Paul Graham knows a few things about startups and founders. In 2005, the venture capitalist founded Y Combinator, a startup accelerator that helped Airbnb, Stripesand other tech companies to quit.
On Saturday, Graham wondered why some entrepreneurs succeed and others don’t.
“Someone asked me what is the most dependent on luck thing in startups. I answered: if you deserve it. Only a small fraction of people,” he Tweet.
When asked to describe in one word the key characteristic, he answered, “determined,” as it is “very common” for a person suitable for launching startups to “succeed only on the third or fourth attempt. ”

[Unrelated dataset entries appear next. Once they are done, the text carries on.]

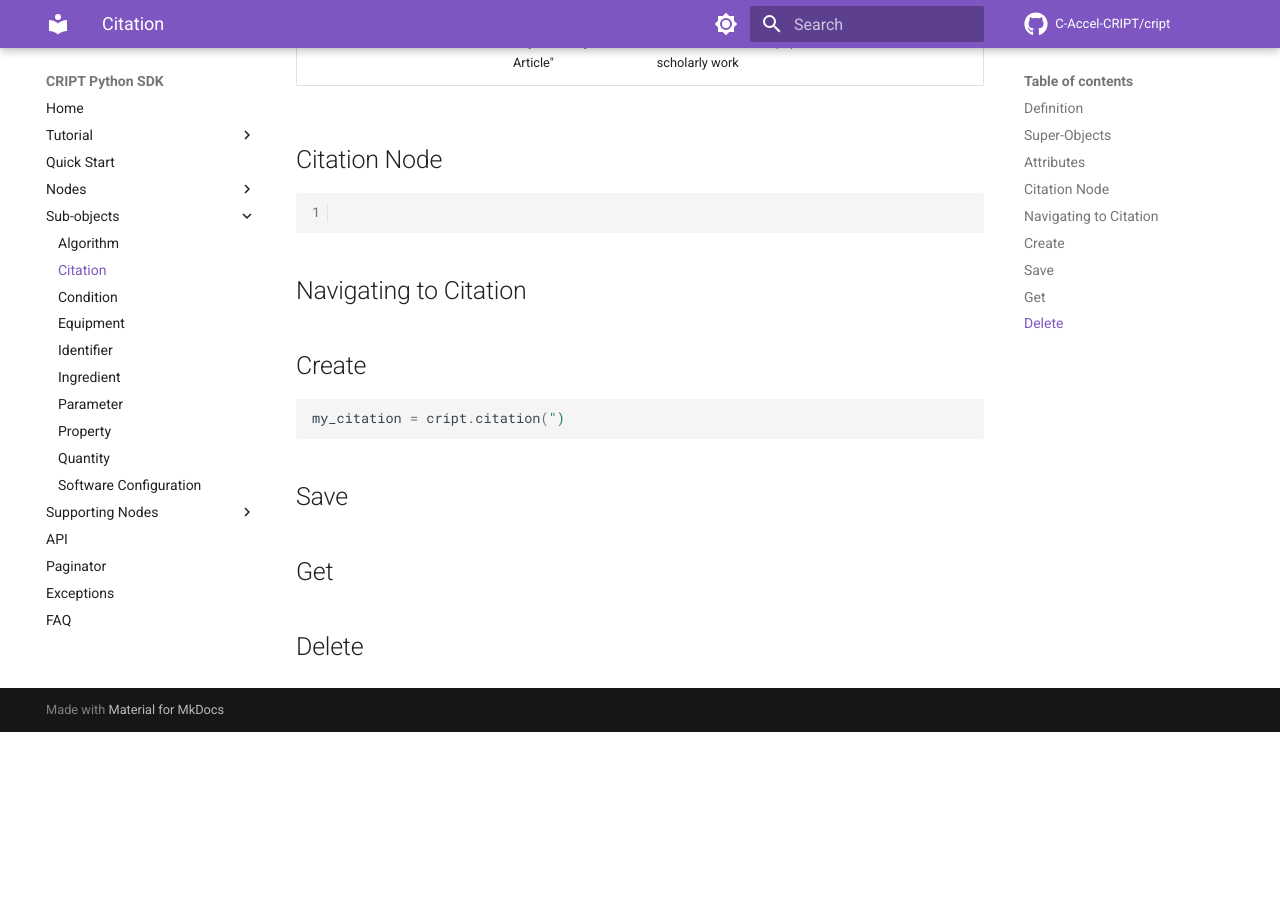
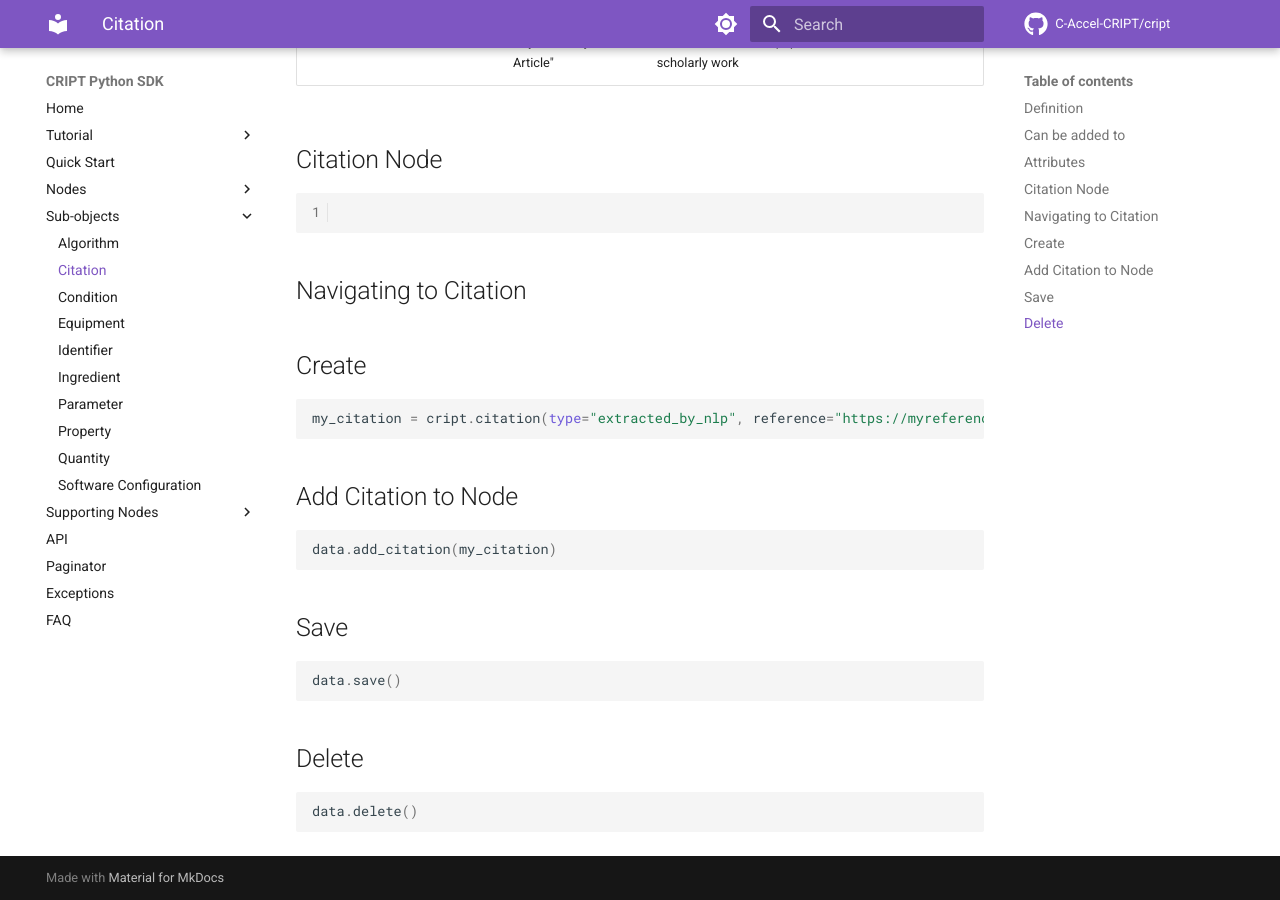
Before and after one commit to C-Accel-CRIPT/sdk-archive, an MkDocs documentation site: the page built from docs/subobjects/citation.md, in a window 1280 px wide and 900 px high, scrolled down 822 px. Built offline with MkDocs 1.6.1 and Material for MkDocs 9.7.7, drawn with Linux system fonts in a browser that asks for light colours; comment, search, counter and statistics services are not loaded; before the commit the page ends 1554 px from its top, so only the background shows below that; some of the changed text lies outside the part shown.

Commit message:
working on citation

````diff
--- a/docs/subobjects/citation.md
+++ b/docs/subobjects/citation.md
@@ -7,7 +7,7 @@ data was directly extracted from, inspired by, derived from, etc. the
 <a href="../../nodes/reference" target="_blank">Reference</a>.
 
 
-## Super-Objects
+## Can be added to
 * <a href="../../nodes/process" target="_blank">Process</a>
 * <a href="../../nodes/data" target="_blank">Data</a>
 * <a href="../../nodes/computational_process" target="_blank">Computational Process</a>
@@ -36,11 +36,20 @@ data was directly extracted from, inspired by, derived from, etc. the
 
 ## Create
 ```python
-my_citation = cript.citation(")
+my_citation = cript.citation(type="extracted_by_nlp", reference="https://myreference.com")
+```
+
+## Add Citation to Node
+```python
+data.add_citation(my_citation)
 ```
 
 ## Save
-
-## Get
+```python
+data.save()
+```
 
 ## Delete
+```python
+data.delete()
+```
````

But, he added, it is not clear who has this quality. “If it was,” he said, “YC would have a much higher success rate.”
In a Twitter user asked, “Are you saying this is something you can’t change? Something you can’t do better?”
Graham ANSWERED, “If you’re good at it, you’ll be better at it. But you can’t get much better at fitting it. “
In the case of Airbnb, the determination of its founders impressed Graham more than their business idea. Brian Chesky, Joe Gebbia, and Nathan Blecharczyk launched the company in 2008 but were rejected by venture capitalists. Graham, too, is skeptical of the idea that people would invite strangers to stay in their home.
But then Graham saw the determination of the builders. Facing rejection from potential backers, now-CEO Chesky and his partners instead raised funds from their own customers. by selling them $40 cereal boxes. The team custom-designed and hand-glued the boxes to feature former presidential candidates Barack Obama and John McCain, offering them as a breakfast option to Airbnb customers, some of its first people who attended the Democratic and Republican national conventions. The boxes proved popular and sold unexpectedly well.
Like Chesky recalls at a recent Stanford Graduate School of Business event, Graham asked the founders about the boxes at the end of their interview, which turned out to be awkward. They replied, “This is how we financed the company because no other investors gave us money.”
Graham was suddenly impressed. “Well if you figure out how to get people to pay $40 for a $4 box of cereal, maybe, just maybe, you can convince strangers to live with each other,” he told them.
Y Combinator then invested in Airbnb, which now has a market cap of nearly $70 billion.